Her name is Samantha, a.k.a Sam, and she hails from Ohio. She is in town because she’s starting a study-abroad program in Spain. I told her about my plan to take a train to Valencia in a few hours to try and make it to the La Tomatina festival in the nearby town of Buñol. Oh, there are two guys in the lobby booking a bus to Buñol, Sam offered. A direct trip to Buñol sounded much better than my roundabout itinerary. I thanked her for the info and found Kagan (pronounced “Kahn”) and Alex in the lobby.
The guys informed me that there was a 5:00am bus leaving for Buñol. It was scheduled especially for La Tomatina, and it would also bring us back to Madrid later in the evening. Kagan and Alex had made reservations online just then, but they weren’t sure if the reservations actually registered since it was so late. They planned to walk to the departure point and show the bus driver a print-out of the “reservation pending” notice they received via email. I decided to do the same.
It was around 3:00am at this point, so we had some time to kill. I was pretty hungry. I had seen an open restaurant on the way to the hostel, and I told Kagan and Alex I was going to grab something to eat. Alex headed to his room to try and sleep for a bit, and Kagan offered to come along with me.
Kagan, it turns out, is from Istanbul, Turkey. He’s a big, burly guy with a bushy beard and long, curly black hair. He reminds me of a bear. He has a cool, laid-back attitude, which makes him easy to talk to. It also helps with the ladies, I think. Sam, the girl back at the hostel, appeared to be infatuated with him. Kagan and I had a good discussion about politics and the especially friendly Turkish-Pakistani political relationship. I plan to visit Istanbul near the end of my tour, and I feel that my meeting Kagan is another one of those fated moments that are becoming so common along my journey.

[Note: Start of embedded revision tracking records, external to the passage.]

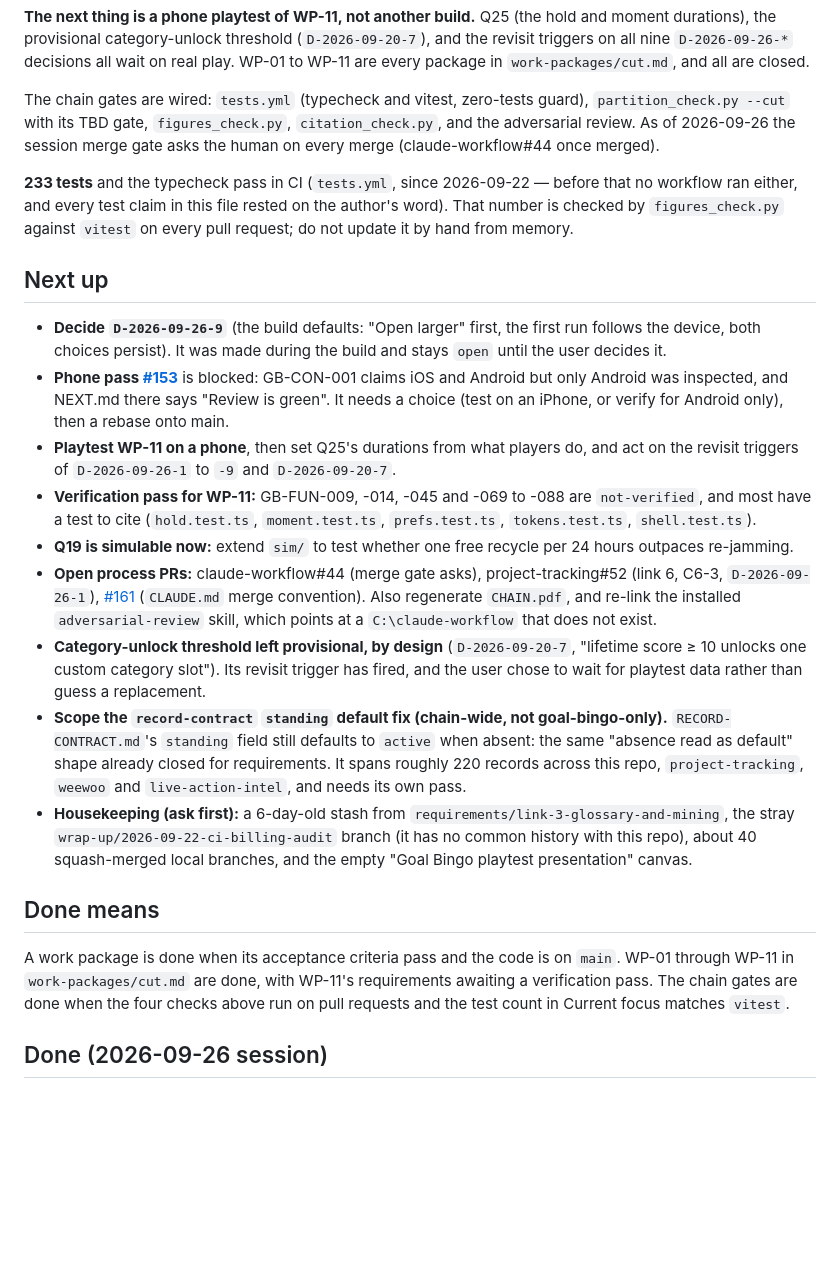
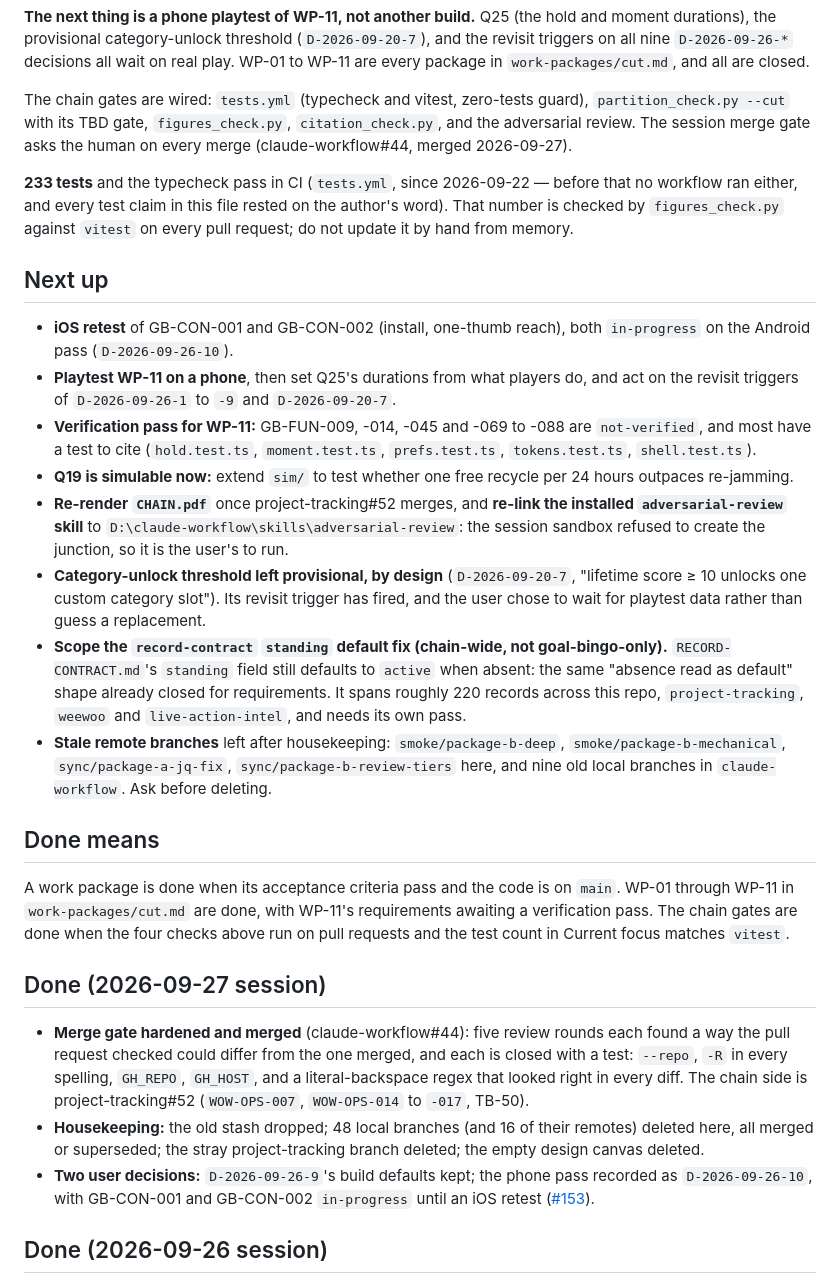
Before and after one commit to goatindex/goal-bingo, a Markdown page: NEXT.md, the part around one of its changes. Rendered like a GitHub page; blank space fills up the shorter version.

```diff
--- a/NEXT.md
+++ b/NEXT.md
@@ -19,8 +19,8 @@ WP-11 are every package in `work-packages/cut.md`, and all are closed.
 
 The chain gates are wired: `tests.yml` (typecheck and vitest, zero-tests guard),
 `partition_check.py --cut` with its TBD gate, `figures_check.py`, `citation_check.py`, and
-the adversarial review. As of 2026-09-26 the session merge gate asks the human on every
-merge (claude-workflow#44 once merged).
+the adversarial review. The session merge gate asks the human on every merge
+(claude-workflow#44, merged 2026-09-27).
 
 **233 tests** and the typecheck pass in CI (`tests.yml`, since 2026-09-22 — before that
 no workflow ran either, and every test claim in this file rested on the author's word).
@@ -29,13 +29,8 @@ do not update it by hand from memory.
 
 ## Next up
 
-- **Decide `D-2026-09-26-9`** (the build defaults: "Open larger" first, the first run
-  follows the device, both choices persist). It was made during the build and stays
-  `open` until the user decides it.
-- **Phone pass [#153](https://github.com/goatindex/goal-bingo/pull/153)** is blocked:
-  GB-CON-001 claims iOS and Android but only Android was inspected, and NEXT.md there says
-  "Review is green". It needs a choice (test on an iPhone, or verify for Android only),
-  then a rebase onto main.
+- **iOS retest** of GB-CON-001 and GB-CON-002 (install, one-thumb reach), both
+  `in-progress` on the Android pass (`D-2026-09-26-10`).
 - **Playtest WP-11 on a phone**, then set Q25's durations from what players do, and act on
   the revisit triggers of `D-2026-09-26-1` to `-9` and `D-2026-09-20-7`.
 - **Verification pass for WP-11:** GB-FUN-009, -014, -045 and -069 to -088 are
@@ -43,10 +38,9 @@ do not update it by hand from memory.
   `prefs.test.ts`, `tokens.test.ts`, `shell.test.ts`).
 - **Q19 is simulable now:** extend `sim/` to test whether one free recycle per 24 hours
   outpaces re-jamming.
-- **Open process PRs:** claude-workflow#44 (merge gate asks), project-tracking#52 (link 6,
-  C6-3, `D-2026-09-26-1`), [#161](https://github.com/goatindex/goal-bingo/pull/161)
-  (`CLAUDE.md` merge convention). Also regenerate `CHAIN.pdf`, and re-link the installed
-  `adversarial-review` skill, which points at a `C:\claude-workflow` that does not exist.
+- **Re-render `CHAIN.pdf`** once project-tracking#52 merges, and **re-link the installed
+  `adversarial-review` skill** to `D:\claude-workflow\skills\adversarial-review`: the
+  session sandbox refused to create the junction, so it is the user's to run.
 - **Category-unlock threshold left provisional, by design** (`D-2026-09-20-7`, "lifetime
   score ≥ 10 unlocks one custom category slot"). Its revisit trigger has fired, and the user
   chose to wait for playtest data rather than guess a replacement.
@@ -55,10 +49,9 @@ do not update it by hand from memory.
   "absence read as default" shape already closed for requirements. It spans roughly 220
   records across this repo, `project-tracking`, `weewoo` and `live-action-intel`, and needs
   its own pass.
-- **Housekeeping (ask first):** a 6-day-old stash from `requirements/link-3-glossary-and-mining`,
-  the stray `wrap-up/2026-09-22-ci-billing-audit` branch (it has no common history with this
-  repo), about 40 squash-merged local branches, and the empty "Goal Bingo playtest
-  presentation" canvas.
+- **Stale remote branches** left after housekeeping: `smoke/package-b-deep`,
+  `smoke/package-b-mechanical`, `sync/package-a-jq-fix`, `sync/package-b-review-tiers` here,
+  and nine old local branches in `claude-workflow`. Ask before deleting.
 
 ## Done means
 
@@ -67,6 +60,20 @@ WP-01 through WP-11 in `work-packages/cut.md` are done, with WP-11's requirement
 verification pass. The chain
 gates are done when the four checks above run on pull requests and the test count in
 Current focus matches `vitest`.
+
+## Done (2026-09-27 session)
+
+- **Merge gate hardened and merged** (claude-workflow#44): five review rounds each found a way
+  the pull request checked could differ from the one merged, and each is closed with a test:
+  `--repo`, `-R` in every spelling, `GH_REPO`, `GH_HOST`, and a literal-backspace regex that
+  looked right in every diff. The chain side is project-tracking#52 (`WOW-OPS-007`,
+  `WOW-OPS-014` to `-017`, TB-50).
+- **Housekeeping:** the old stash dropped; 48 local branches (and 16 of their remotes) deleted
+  here, all merged or superseded; the stray project-tracking branch deleted; the empty design
+  canvas deleted.
+- **Two user decisions:** `D-2026-09-26-9`'s build defaults kept; the phone pass recorded as
+  `D-2026-09-26-10`, with GB-CON-001 and GB-CON-002 `in-progress` until an iOS retest
+  ([#153](https://github.com/goatindex/goal-bingo/pull/153)).
 
 ## Done (2026-09-26 session)
 
```
Also changed, not shown: other parts of NEXT.md (+1 -1 lines), DECISIONS.md (+26 -2 lines), requirements/constraints.md (+7 -2 lines).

When Kagan, Alex, and I arrived at the bus stop, there were already several people gathered there. I met many Americans, mostly study-abroad students. Several other people were in the same situation as us. They made reservations online but didn’t get confirmations. We were all there to try our luck.

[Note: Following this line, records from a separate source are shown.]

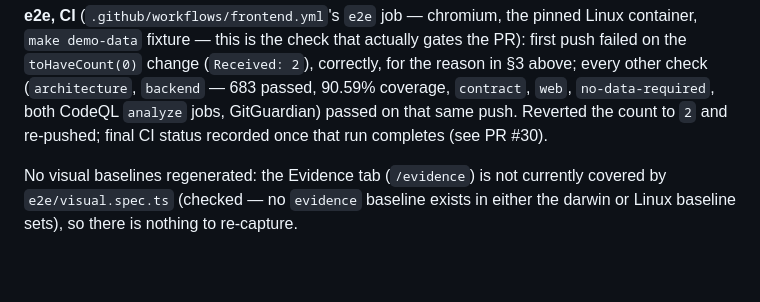
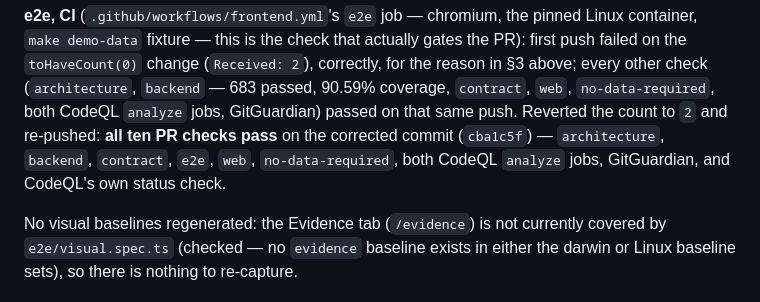
Before and after one commit to Kenastark/Provenance, a Markdown page: docs/updates/u16-wire-evidence-tab.md, the part around the change. Drawn GitHub-style; blank space fills up the shorter version.

Commit message:
docs: record the green CI run in the update-16 report
Co-Authored-By: Claude Sonnet 5 <noreply@anthropic.com>

```diff
--- a/docs/updates/u16-wire-evidence-tab.md
+++ b/docs/updates/u16-wire-evidence-tab.md
@@ -144,8 +144,10 @@ gates the PR): first push failed on the `toHaveCount(0)` change (`Received: 2`),
 correctly, for the reason in §3 above; every other check
 (`architecture`, `backend` — 683 passed, 90.59% coverage, `contract`, `web`,
 `no-data-required`, both CodeQL `analyze` jobs, GitGuardian) passed on that same
-push. Reverted the count to `2` and re-pushed; final CI status recorded once
-that run completes (see PR #30).
+push. Reverted the count to `2` and re-pushed: **all ten PR checks pass** on the
+corrected commit (`cba1c5f`) — `architecture`, `backend`, `contract`, `e2e`,
+`web`, `no-data-required`, both CodeQL `analyze` jobs, GitGuardian, and CodeQL's
+own status check.
 
 No visual baselines regenerated: the Evidence tab (`/evidence`) is not currently
 covered by `e2e/visual.spec.ts` (checked — no `evidence` baseline exists in
```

I was the first to board when the bus arrived. The driver seemed nonchalant, and Kagan, Alex, and I scampered to the back of the bus, relieved that there weren’t any issues. Soon, however, a young man boarded the bus with a clipboard. He cross-checked people’s names to make sure they were supposed to be on board. My heart sank. Did this mean we would be kicked off? Before he reached us, he came across some American students who didn’t have reservations either. Instead of booting them off the bus though, he took a cash payment from them and assured them that their credit cards would not be charged. We breathed a sigh of relief, and when our turn came, we paid cash, too. The bus rumbled to a start, and we set out for the La Tomatina festival in Buñol.

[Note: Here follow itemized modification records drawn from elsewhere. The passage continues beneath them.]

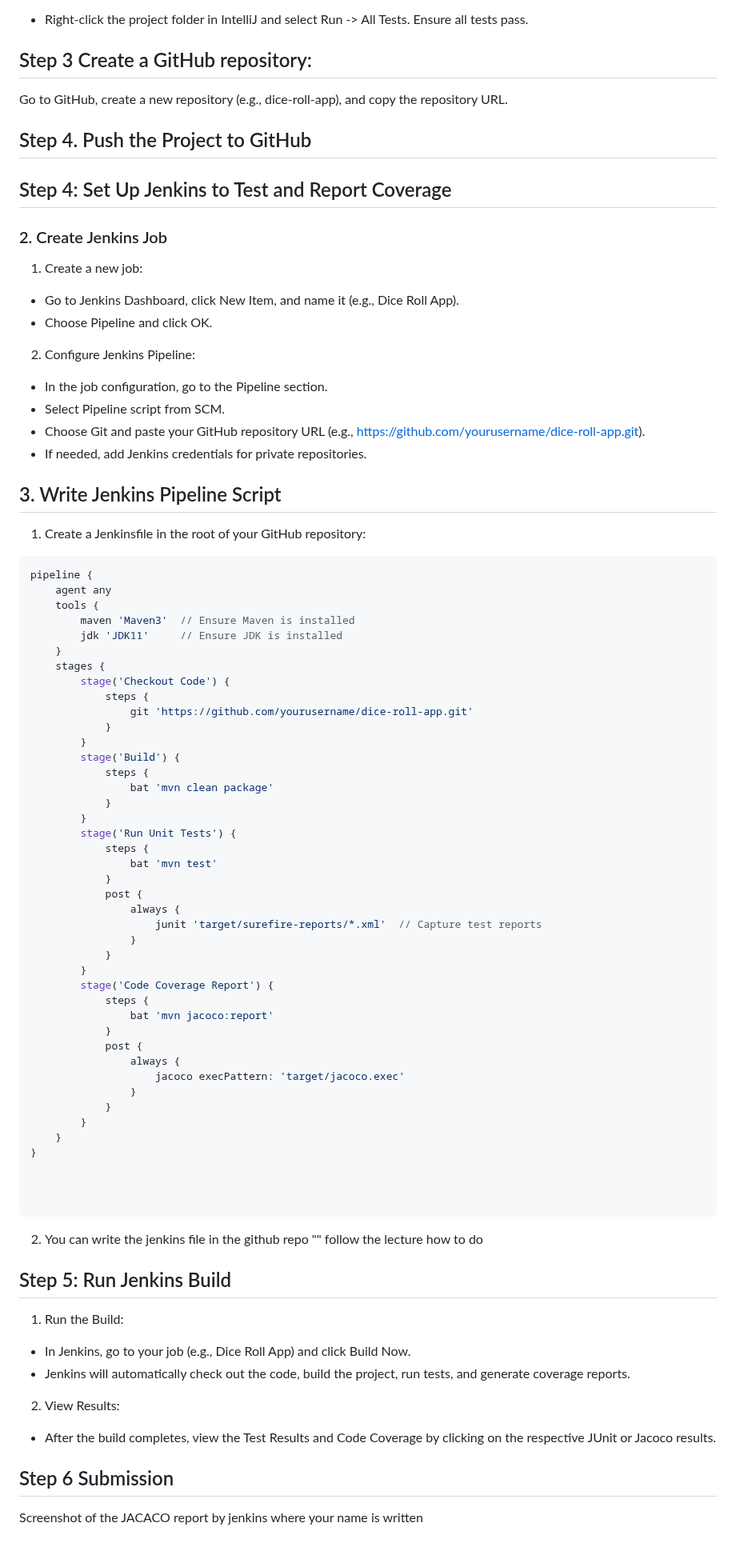
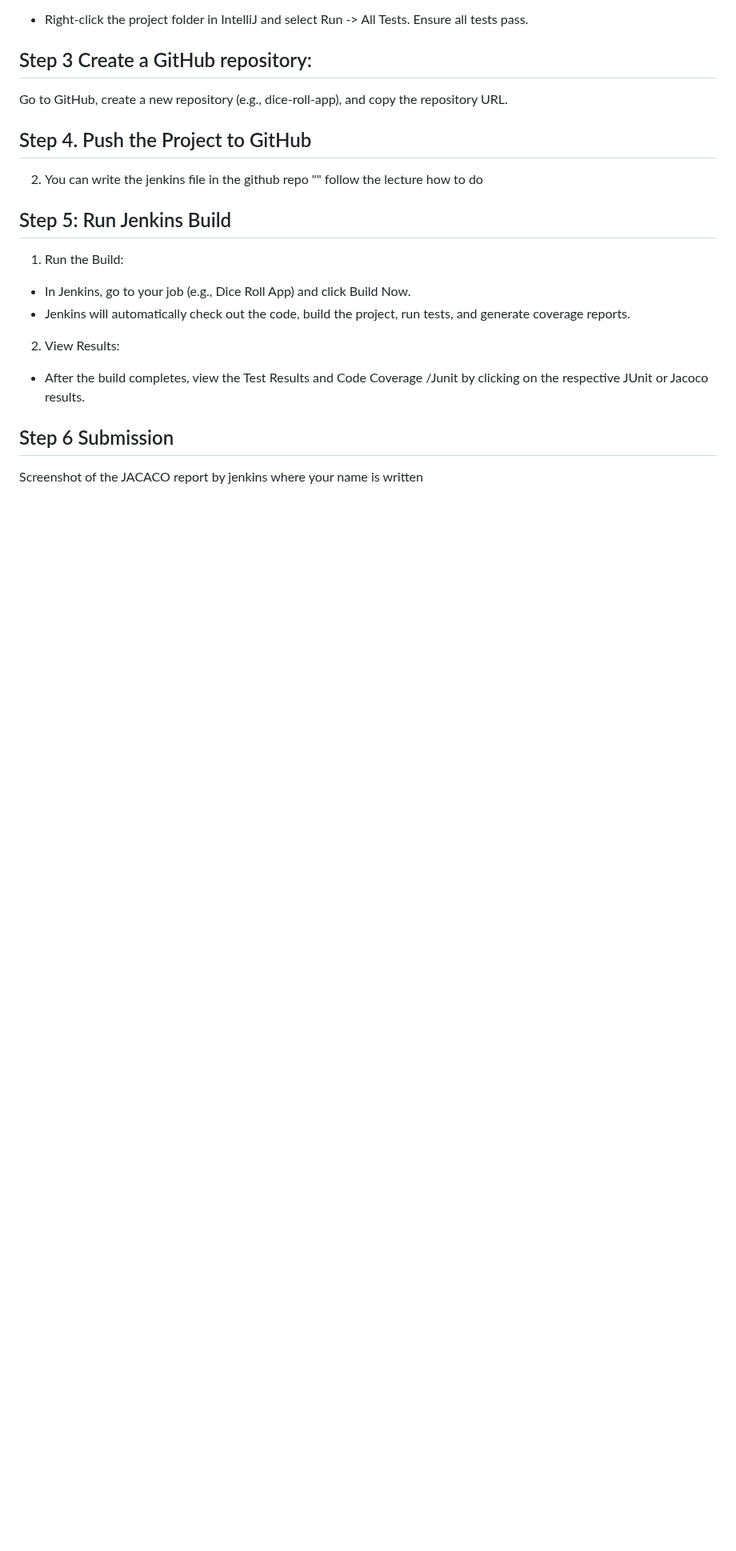
Before and after one commit to ADirin/OTP1_LectureMaterial, a Markdown page: Week 5/Home_Assignment/DiceRoll.md, the part around the change. Shown at 80% size. Rendered like a GitHub page; blank space fills up the shorter version.

````diff
--- a/Week 5/Home_Assignment/DiceRoll.md
+++ b/Week 5/Home_Assignment/DiceRoll.md
@@ -115,68 +115,6 @@ Go to GitHub, create a new repository (e.g., dice-roll-app), and copy the reposi
 
 
 
-## Step 4: Set Up Jenkins to Test and Report Coverage
-
-### 2. Create Jenkins Job
-1. Create a new job:
-
-- Go to Jenkins Dashboard, click New Item, and name it (e.g., Dice Roll App).
-- Choose Pipeline and click OK.
-2. Configure Jenkins Pipeline:
-
-- In the job configuration, go to the Pipeline section.
-- Select Pipeline script from SCM.
-- Choose Git and paste your GitHub repository URL (e.g., https://github.com/yourusername/dice-roll-app.git).
-- If needed, add Jenkins credentials for private repositories.
-
-
-## 3. Write Jenkins Pipeline Script
-1. Create a Jenkinsfile in the root of your GitHub repository:
-```groovy
-pipeline {
-    agent any
-    tools {
-        maven 'Maven3'  // Ensure Maven is installed
-        jdk 'JDK11'     // Ensure JDK is installed
-    }
-    stages {
-        stage('Checkout Code') {
-            steps {
-                git 'https://github.com/yourusername/dice-roll-app.git'
-            }
-        }
-        stage('Build') {
-            steps {
-                bat 'mvn clean package'
-            }
-        }
-        stage('Run Unit Tests') {
-            steps {
-                bat 'mvn test'
-            }
-            post {
-                always {
-                    junit 'target/surefire-reports/*.xml'  // Capture test reports
-                }
-            }
-        }
-        stage('Code Coverage Report') {
-            steps {
-                bat 'mvn jacoco:report'
-            }
-            post {
-                always {
-                    jacoco execPattern: 'target/jacoco.exec'
-                }
-            }
-        }
-    }
-}
-
-
-
-```
-
 2. You can write the jenkins file in the github repo "" follow the lecture how to do
 
 
@@ -189,7 +127,7 @@ pipeline {
 
 2. View Results:
 
-- After the build completes, view the Test Results and Code Coverage by clicking on the respective JUnit or Jacoco results.
+- After the build completes, view the Test Results and Code Coverage /Junit  by clicking on the respective JUnit or Jacoco results.
 
 ## Step 6 Submission
 Screenshot of the JACACO report by jenkins where your name is written
````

There’s a moral here, folks. If you see a pretty girl, talk to her.